All Power Labs sells a device that converts biomass into electric energy. Their machine, which is based on technology over 60 years old, can produce insanely cheap energy while making use of plant matter. They have units that produce 10 kW and 20 kW respectively while the wait for approval for a 100 kW version.

The company even built an experimental unit for a car that ran for quite a distance using only walnut shells. This instantly made me think of the modified Delorean in Back to the Future.

All Power Labs makes machines that use an ancient process called gasification to turn out not only carbon-neutral energy, but also a carbon-rich charcoal by-product that just happens to be a fertilizer so efficient that Tom Price, the company’s director of strategic initiatives, calls it “plant crack.”

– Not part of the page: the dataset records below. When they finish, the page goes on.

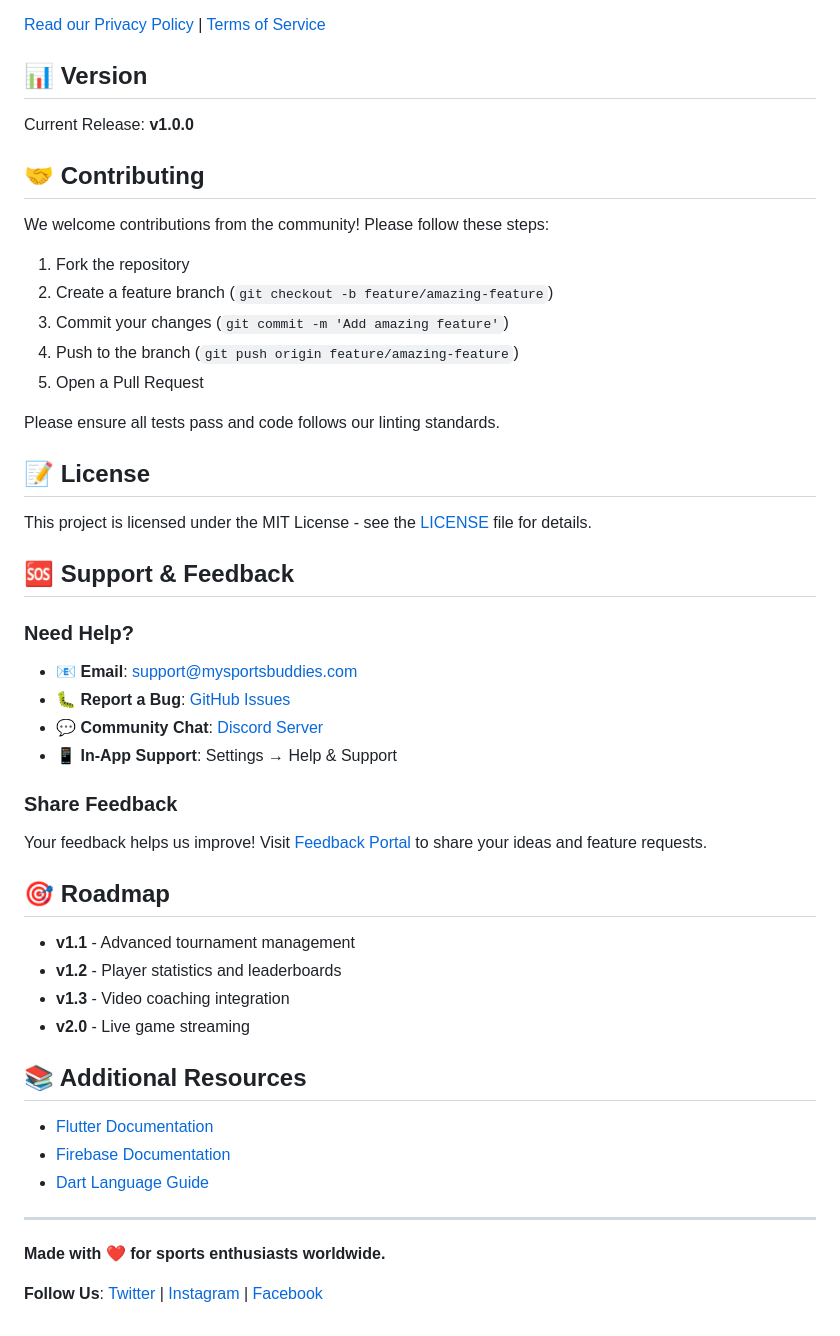
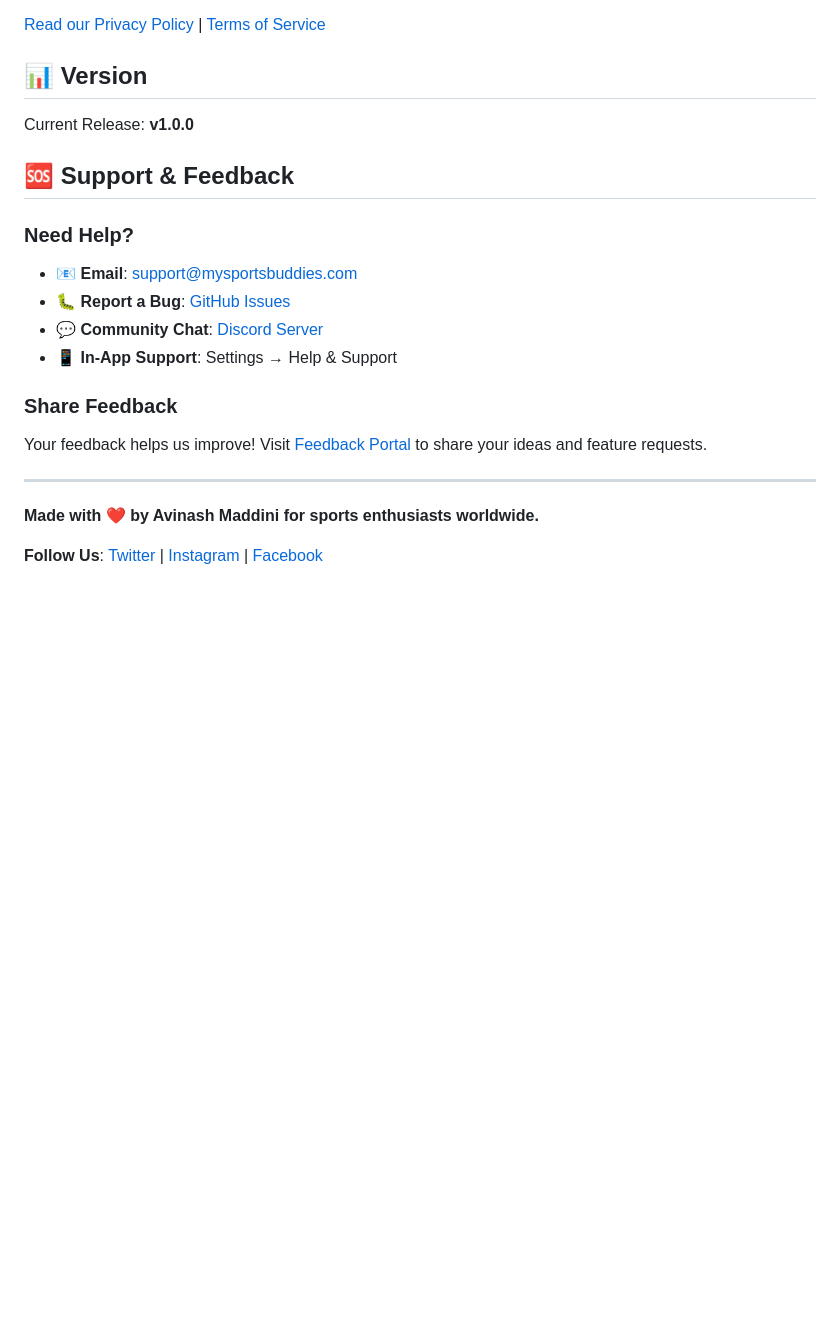
Before and after one commit to madash2113-ops/mysportsbuddies, a Markdown page: README.md, the part around the change. Drawn GitHub-style; blank space fills up the shorter version.

Commit message:
Revise README by removing several sections
Removed contributing guidelines, license section, roadmap, and additional resources from the README.

```diff
--- a/README.md
+++ b/README.md
@@ -132,22 +132,6 @@ See [CLAUDE.md](./CLAUDE.md) for detailed architecture documentation.
 
 Current Release: **v1.0.0**
 
-## 🤝 Contributing
-
-We welcome contributions from the community! Please follow these steps:
-
-1. Fork the repository
-2. Create a feature branch (`git checkout -b feature/amazing-feature`)
-3. Commit your changes (`git commit -m 'Add amazing feature'`)
-4. Push to the branch (`git push origin feature/amazing-feature`)
-5. Open a Pull Request
-
-Please ensure all tests pass and code follows our linting standards.
-
-## 📝 License
-
-This project is licensed under the MIT License - see the [LICENSE](./LICENSE) file for details.
-
 ## 🆘 Support & Feedback
 
 ### Need Help?
@@ -159,21 +143,8 @@ This project is licensed under the MIT License - see the [LICENSE](./LICENSE) fi
 ### Share Feedback
 Your feedback helps us improve! Visit [Feedback Portal](#) to share your ideas and feature requests.
 
-## 🎯 Roadmap
-
-- **v1.1** - Advanced tournament management
-- **v1.2** - Player statistics and leaderboards
-- **v1.3** - Video coaching integration
-- **v2.0** - Live game streaming
-
-## 📚 Additional Resources
-
-- [Flutter Documentation](https://docs.flutter.dev/)
-- [Firebase Documentation](https://firebase.google.com/docs)
-- [Dart Language Guide](https://dart.dev/guides)
-
 ---
 
-**Made with ❤️ for sports enthusiasts worldwide.**
+**Made with ❤️ by Avinash Maddini for sports enthusiasts worldwide.**
 
 **Follow Us**: [Twitter](#) | [Instagram](#) | [Facebook](#)
```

Gasification, in which dense biomass smoldering — but not combusting — in a low-oxygen environment is converted to hydrogen gas, is nothing new. Price said that ancient cultures used it to enrich their soils, and during World War II, a million vehicles utilized the technology. But after the war, it more or less vanished from the planet, for reasons unknown. Until Mason needed a way to power his flamethrowers, that is.

All Power Labs has taken gasification and combined it with two of the Bay Area’s most valuable commodities — a rich maker culture and cutting-edge programming skills — to produce what are called PowerPallets. Feed a bunch of walnut shells or wood chips into these $27,000 machines and you get fully clean energy at less than 10 cents a kilowatt hour, a fraction of what other green power sources can cost.

Read more at CNET.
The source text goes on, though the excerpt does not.